How to Become a Nurse
Nursing careers are a good choice for those who have a desire to provide medical care to others. A nurse is responsible for:
- Treating patients
- Keeping patient records
- Administering medications
- Assisting with medical tests
- Operating medical equipment
- Providing advice, education, and support
- Supervising staff members
- Running public health events such as blood drives
The majority of nurses work in hospitals, but many also find work in community and wellness centers, patients' homes, rehabilitation clinics, and nursing care facilities.
Nursing Education Requirements
If you want to be a nurse, you have plenty of options. The first choice is whether to become a licensed practical nurse (LPN) or a registered nurse (RN). It takes longer to train to become an RN, but the job prospects are excellent and you’ll receive higher pay.
LPN programs usually take one year and prepare you for the NCLEX-PN license. To obtain this license, you’ll need to complete a state-approved practical nursing program and pass a licensing exam.
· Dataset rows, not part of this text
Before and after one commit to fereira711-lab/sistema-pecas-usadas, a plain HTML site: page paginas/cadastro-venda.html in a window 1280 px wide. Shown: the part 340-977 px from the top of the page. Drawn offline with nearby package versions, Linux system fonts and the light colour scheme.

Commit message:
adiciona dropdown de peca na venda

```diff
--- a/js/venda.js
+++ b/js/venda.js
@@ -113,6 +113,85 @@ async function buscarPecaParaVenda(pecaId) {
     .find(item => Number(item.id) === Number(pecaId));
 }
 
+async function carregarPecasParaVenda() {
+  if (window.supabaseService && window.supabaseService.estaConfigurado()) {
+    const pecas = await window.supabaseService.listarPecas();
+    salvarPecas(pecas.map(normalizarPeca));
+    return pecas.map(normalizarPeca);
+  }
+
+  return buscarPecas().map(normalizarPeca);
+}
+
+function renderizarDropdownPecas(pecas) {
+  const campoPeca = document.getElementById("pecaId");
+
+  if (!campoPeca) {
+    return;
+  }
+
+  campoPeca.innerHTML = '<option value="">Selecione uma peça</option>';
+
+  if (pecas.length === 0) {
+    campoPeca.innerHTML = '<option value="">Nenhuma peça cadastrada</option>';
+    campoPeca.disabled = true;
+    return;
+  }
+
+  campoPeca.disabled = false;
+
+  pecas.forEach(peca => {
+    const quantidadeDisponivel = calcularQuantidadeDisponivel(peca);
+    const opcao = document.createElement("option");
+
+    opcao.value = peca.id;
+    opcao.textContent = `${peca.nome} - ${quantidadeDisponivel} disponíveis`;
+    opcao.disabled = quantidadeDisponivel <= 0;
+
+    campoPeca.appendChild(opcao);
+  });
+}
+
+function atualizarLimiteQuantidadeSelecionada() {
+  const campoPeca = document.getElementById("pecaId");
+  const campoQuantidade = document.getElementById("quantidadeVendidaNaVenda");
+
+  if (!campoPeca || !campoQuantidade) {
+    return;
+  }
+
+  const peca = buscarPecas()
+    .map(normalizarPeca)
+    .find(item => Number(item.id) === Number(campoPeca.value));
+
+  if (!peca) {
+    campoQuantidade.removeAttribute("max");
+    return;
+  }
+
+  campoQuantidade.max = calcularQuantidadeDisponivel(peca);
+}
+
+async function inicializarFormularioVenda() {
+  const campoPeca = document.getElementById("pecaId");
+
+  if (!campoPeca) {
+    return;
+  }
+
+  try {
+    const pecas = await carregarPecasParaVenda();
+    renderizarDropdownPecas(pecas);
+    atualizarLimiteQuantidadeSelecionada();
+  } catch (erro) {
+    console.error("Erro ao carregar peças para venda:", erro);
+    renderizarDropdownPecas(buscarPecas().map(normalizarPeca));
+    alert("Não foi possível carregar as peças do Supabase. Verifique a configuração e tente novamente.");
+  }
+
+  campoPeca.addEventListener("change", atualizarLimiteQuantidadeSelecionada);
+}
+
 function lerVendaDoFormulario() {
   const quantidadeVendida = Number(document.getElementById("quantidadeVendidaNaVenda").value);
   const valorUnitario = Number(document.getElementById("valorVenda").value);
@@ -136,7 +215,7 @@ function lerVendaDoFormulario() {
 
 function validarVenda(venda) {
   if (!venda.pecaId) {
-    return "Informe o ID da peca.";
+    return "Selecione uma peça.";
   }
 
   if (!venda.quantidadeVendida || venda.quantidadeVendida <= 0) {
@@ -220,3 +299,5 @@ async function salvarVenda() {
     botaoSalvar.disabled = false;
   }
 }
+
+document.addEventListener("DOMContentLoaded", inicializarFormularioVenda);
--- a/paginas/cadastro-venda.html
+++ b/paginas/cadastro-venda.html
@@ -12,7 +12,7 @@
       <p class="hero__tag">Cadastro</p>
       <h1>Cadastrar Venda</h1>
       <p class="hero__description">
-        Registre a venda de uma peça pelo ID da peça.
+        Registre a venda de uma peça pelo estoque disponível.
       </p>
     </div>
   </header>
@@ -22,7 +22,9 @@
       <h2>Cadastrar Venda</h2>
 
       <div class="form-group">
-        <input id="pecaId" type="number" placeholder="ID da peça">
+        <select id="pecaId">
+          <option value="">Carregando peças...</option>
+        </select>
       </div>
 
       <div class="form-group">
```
There are three different ways to become an RN. One choice is to complete a hospital diploma program. This usually takes three years. Alternatively, you can earn an associate degree in nursing (ADN) in two or three years. A bachelor’s degree in nursing (BSN) takes four years, but this is the best choice if you hope to advance to a nursing specialty or an administrative job. To obtain the required NCLEX-RN license, you’ll need to complete a state-approved program and pass the national licensing exam. Nurses must also renew their licenses periodically through continuing education.
Job Opportunities for Registered Nurses
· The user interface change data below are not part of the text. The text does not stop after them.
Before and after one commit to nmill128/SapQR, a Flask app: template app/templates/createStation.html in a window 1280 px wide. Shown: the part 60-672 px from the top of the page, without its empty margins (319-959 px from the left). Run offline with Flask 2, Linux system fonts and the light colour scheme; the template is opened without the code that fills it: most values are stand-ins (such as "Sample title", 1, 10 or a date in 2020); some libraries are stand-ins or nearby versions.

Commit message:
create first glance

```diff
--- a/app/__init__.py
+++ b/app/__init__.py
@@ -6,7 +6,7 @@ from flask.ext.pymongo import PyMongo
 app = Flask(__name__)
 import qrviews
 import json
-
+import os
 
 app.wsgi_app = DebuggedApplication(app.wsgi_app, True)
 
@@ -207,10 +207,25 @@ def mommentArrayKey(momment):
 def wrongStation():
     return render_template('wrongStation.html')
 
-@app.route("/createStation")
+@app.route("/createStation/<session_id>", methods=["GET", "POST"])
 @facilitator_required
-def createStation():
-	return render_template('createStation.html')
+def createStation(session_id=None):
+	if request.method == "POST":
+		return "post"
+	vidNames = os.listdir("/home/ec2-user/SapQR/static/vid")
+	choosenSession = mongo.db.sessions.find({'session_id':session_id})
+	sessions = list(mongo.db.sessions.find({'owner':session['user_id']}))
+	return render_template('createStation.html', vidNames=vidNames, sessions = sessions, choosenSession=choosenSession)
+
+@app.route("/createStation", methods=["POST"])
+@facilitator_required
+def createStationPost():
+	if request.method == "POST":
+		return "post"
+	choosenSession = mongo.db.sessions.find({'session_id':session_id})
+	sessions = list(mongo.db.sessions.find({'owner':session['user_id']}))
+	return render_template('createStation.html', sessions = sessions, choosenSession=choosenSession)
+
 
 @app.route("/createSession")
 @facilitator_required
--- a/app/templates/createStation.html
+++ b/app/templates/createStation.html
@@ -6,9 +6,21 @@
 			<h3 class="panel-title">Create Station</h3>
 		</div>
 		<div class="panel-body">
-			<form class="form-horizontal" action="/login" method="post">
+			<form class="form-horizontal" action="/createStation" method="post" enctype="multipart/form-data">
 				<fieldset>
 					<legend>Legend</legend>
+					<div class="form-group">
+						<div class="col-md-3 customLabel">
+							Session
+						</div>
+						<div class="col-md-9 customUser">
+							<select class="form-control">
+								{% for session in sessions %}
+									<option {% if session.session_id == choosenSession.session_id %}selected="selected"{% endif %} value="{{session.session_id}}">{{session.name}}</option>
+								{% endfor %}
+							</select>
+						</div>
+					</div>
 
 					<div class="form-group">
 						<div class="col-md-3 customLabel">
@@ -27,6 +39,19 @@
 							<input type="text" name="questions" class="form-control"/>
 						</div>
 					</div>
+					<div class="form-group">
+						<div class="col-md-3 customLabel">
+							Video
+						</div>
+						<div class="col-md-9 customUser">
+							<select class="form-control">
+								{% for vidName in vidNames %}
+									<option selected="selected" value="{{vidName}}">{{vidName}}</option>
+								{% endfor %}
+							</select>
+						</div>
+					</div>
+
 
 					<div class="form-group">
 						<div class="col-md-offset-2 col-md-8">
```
Job opportunities for RNs are expected to be excellent, and employers have reported difficulty in finding an adequate number of RNs. It is expected that 581,500 new nursing jobs will be available over the next few years. Hospital jobs for LPNs are declining, but employment is growing in nursing care facilities and home health care services.
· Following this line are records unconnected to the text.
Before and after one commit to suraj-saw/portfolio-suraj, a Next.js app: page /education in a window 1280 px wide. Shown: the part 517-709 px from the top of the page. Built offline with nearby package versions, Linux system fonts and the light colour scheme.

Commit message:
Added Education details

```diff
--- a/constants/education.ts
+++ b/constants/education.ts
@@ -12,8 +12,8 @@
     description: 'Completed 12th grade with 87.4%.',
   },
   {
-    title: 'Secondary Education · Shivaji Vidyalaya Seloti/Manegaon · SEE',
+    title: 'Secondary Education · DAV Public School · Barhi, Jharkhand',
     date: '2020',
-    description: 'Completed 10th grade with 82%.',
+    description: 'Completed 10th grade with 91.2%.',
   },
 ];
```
In 2008, registered nurses earned median annual wages of $62,450 and LPNs earned $39,030. By earning your nursing degree you will be eligible to earn high wages and will see better job opportunities within this field.
Source: Bureau of Labor Statistics, U.S. Department of Labor, Occupational Outlook Handbook, 2010-2011 Edition